30 October 2013 category: strategy & business planning
Ironically, many organisations use a tough economic environment to drive out changes that are often difficult to achieve when things are buoyant. This means that a recession can be one of the best times to embark upon a continuous improvement programme.
During a recession it is inevitable that businesses find it more difficult to make a profit and public sector organisations are asked to deliver more service for less money.
Successful organisations learn to be very pragmatic about changing and do not become wedded to ways of working.
Just because you change now does not mean that your previous methods were wrong. It might just mean that you are reacting to different circumstances.
Management practices that work well in one phase may bring on a crisis in another (Harvard Business Review author)
The golden rule of change is:
Never change for the sake of it. Only change for strong operational benefits.
Continuous improvement programmes are not ‘one size fits all’. It is important to take account of your organisation’s status in relation to the environment in which you now find yourself. There will be periods of ‘evolution’ (where you make a number of small changes that have a beneficial cumulative effect) and periods of ‘revolution’ (where you carry out a major overhaul of some of your systems).

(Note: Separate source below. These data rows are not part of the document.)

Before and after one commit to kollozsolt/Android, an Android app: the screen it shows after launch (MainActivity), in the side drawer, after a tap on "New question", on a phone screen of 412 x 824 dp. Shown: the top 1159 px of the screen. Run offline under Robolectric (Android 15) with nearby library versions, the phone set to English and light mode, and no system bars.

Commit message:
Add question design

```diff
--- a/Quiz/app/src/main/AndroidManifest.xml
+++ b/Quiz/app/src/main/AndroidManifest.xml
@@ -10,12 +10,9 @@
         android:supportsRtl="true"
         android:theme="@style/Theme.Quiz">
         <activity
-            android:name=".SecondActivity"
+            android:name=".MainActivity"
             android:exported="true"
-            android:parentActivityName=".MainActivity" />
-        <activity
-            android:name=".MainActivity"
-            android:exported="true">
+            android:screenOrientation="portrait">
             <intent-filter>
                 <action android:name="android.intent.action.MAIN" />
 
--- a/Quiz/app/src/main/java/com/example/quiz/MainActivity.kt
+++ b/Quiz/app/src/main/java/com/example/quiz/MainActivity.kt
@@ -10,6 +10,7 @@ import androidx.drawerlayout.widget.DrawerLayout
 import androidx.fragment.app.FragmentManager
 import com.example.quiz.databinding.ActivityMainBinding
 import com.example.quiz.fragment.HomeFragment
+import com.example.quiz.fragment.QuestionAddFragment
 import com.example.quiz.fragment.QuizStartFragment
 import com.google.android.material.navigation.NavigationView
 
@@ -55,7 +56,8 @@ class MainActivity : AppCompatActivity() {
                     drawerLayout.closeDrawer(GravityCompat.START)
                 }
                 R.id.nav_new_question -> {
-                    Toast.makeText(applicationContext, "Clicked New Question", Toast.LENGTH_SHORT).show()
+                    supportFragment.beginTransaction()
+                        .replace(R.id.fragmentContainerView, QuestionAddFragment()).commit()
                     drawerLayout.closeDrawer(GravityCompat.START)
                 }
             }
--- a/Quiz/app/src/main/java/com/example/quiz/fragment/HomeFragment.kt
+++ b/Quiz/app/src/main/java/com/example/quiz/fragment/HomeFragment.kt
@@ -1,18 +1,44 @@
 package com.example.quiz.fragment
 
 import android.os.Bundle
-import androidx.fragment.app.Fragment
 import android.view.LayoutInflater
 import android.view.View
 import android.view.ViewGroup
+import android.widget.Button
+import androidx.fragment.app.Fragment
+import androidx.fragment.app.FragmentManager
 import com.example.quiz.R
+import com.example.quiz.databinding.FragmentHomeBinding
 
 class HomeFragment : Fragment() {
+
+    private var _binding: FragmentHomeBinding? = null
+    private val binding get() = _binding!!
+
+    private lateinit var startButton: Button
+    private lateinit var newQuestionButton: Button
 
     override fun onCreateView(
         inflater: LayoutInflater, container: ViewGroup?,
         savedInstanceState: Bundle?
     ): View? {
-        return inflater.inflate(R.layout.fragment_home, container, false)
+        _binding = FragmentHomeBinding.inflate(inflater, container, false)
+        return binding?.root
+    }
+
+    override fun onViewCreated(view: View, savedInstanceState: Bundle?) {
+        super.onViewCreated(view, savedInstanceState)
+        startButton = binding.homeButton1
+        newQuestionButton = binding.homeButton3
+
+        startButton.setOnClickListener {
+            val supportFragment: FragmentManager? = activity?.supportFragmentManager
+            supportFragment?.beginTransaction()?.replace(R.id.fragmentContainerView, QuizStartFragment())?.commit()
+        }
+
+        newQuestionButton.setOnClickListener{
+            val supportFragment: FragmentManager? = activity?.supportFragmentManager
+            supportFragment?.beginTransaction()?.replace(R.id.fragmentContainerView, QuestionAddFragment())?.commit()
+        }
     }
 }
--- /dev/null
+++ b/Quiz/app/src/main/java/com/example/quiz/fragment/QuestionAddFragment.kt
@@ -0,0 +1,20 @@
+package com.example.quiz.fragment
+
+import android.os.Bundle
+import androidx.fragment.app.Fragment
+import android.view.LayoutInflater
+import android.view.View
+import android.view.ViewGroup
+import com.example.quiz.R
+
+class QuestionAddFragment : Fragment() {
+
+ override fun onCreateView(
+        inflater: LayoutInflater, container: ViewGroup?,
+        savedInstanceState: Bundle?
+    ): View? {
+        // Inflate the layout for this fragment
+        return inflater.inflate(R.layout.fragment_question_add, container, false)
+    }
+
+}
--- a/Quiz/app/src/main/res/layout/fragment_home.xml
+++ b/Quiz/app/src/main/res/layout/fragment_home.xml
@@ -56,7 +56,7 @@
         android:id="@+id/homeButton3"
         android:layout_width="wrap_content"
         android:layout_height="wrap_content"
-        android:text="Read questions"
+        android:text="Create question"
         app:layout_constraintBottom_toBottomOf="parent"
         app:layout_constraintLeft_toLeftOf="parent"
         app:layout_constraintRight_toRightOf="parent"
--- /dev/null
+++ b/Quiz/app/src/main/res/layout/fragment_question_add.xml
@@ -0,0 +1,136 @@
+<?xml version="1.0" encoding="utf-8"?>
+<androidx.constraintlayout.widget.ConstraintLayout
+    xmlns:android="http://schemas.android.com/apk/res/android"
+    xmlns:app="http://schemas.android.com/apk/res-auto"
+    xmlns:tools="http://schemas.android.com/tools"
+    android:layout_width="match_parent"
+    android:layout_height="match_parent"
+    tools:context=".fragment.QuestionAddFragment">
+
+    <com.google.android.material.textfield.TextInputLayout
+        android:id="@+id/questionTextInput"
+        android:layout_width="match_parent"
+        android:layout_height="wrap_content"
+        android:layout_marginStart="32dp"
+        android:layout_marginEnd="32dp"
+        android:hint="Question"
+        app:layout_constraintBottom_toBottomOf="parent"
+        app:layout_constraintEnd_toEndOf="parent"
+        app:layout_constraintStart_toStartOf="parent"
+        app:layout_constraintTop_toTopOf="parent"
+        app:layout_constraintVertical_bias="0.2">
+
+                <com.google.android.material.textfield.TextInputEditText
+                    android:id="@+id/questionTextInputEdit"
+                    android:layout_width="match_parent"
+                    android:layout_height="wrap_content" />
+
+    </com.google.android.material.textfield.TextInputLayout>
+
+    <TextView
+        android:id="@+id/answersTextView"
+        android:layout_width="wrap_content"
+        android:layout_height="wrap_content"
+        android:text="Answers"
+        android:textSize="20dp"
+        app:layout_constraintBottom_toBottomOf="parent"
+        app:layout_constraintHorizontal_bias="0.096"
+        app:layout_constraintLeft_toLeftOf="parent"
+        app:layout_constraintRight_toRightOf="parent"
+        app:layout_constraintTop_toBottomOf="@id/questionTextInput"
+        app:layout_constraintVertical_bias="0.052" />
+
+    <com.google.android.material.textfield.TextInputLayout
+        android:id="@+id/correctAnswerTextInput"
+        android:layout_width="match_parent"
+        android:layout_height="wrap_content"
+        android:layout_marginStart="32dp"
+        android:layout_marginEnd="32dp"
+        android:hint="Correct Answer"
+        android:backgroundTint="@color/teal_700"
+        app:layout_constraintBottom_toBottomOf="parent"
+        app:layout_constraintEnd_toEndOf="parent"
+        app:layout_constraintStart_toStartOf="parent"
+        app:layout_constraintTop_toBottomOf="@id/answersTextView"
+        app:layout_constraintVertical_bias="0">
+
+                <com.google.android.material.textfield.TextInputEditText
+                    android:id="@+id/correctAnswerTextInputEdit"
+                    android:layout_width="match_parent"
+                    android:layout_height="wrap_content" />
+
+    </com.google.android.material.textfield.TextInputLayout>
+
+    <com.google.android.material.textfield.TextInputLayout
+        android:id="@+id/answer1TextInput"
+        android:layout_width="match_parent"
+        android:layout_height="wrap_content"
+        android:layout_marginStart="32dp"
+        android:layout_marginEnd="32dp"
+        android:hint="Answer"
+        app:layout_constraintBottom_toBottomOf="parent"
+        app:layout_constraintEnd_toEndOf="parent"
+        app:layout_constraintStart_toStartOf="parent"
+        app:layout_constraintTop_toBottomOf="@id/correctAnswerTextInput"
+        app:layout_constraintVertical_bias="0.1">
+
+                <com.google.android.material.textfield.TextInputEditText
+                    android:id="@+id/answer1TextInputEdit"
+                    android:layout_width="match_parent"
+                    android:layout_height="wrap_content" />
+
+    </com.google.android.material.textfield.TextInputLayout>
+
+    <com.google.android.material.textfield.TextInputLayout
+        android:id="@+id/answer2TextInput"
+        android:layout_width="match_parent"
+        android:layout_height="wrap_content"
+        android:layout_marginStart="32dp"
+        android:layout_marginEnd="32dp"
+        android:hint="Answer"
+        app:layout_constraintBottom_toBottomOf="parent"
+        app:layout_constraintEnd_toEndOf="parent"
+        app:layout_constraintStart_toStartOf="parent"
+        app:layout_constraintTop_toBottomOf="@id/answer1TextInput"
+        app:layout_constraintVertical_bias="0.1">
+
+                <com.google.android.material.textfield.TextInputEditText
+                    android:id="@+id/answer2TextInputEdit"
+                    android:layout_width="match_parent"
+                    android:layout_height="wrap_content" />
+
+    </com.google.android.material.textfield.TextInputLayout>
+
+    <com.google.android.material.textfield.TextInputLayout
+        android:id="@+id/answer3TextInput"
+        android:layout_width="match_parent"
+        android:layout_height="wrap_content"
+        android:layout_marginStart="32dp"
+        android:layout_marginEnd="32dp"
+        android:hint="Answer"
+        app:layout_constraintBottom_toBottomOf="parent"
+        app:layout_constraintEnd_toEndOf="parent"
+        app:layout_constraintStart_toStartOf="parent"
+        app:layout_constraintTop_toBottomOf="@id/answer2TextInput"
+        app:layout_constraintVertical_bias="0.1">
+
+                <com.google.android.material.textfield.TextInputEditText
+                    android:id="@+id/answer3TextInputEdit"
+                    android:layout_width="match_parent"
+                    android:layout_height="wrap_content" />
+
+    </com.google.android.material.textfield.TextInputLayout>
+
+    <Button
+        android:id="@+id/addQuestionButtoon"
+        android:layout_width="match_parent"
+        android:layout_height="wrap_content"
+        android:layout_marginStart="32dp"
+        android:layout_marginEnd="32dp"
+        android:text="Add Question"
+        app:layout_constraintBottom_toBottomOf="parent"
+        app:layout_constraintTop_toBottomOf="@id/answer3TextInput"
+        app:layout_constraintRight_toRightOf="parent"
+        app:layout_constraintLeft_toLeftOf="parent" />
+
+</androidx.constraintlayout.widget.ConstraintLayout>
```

A successful continuous improvement programme often has an element of both.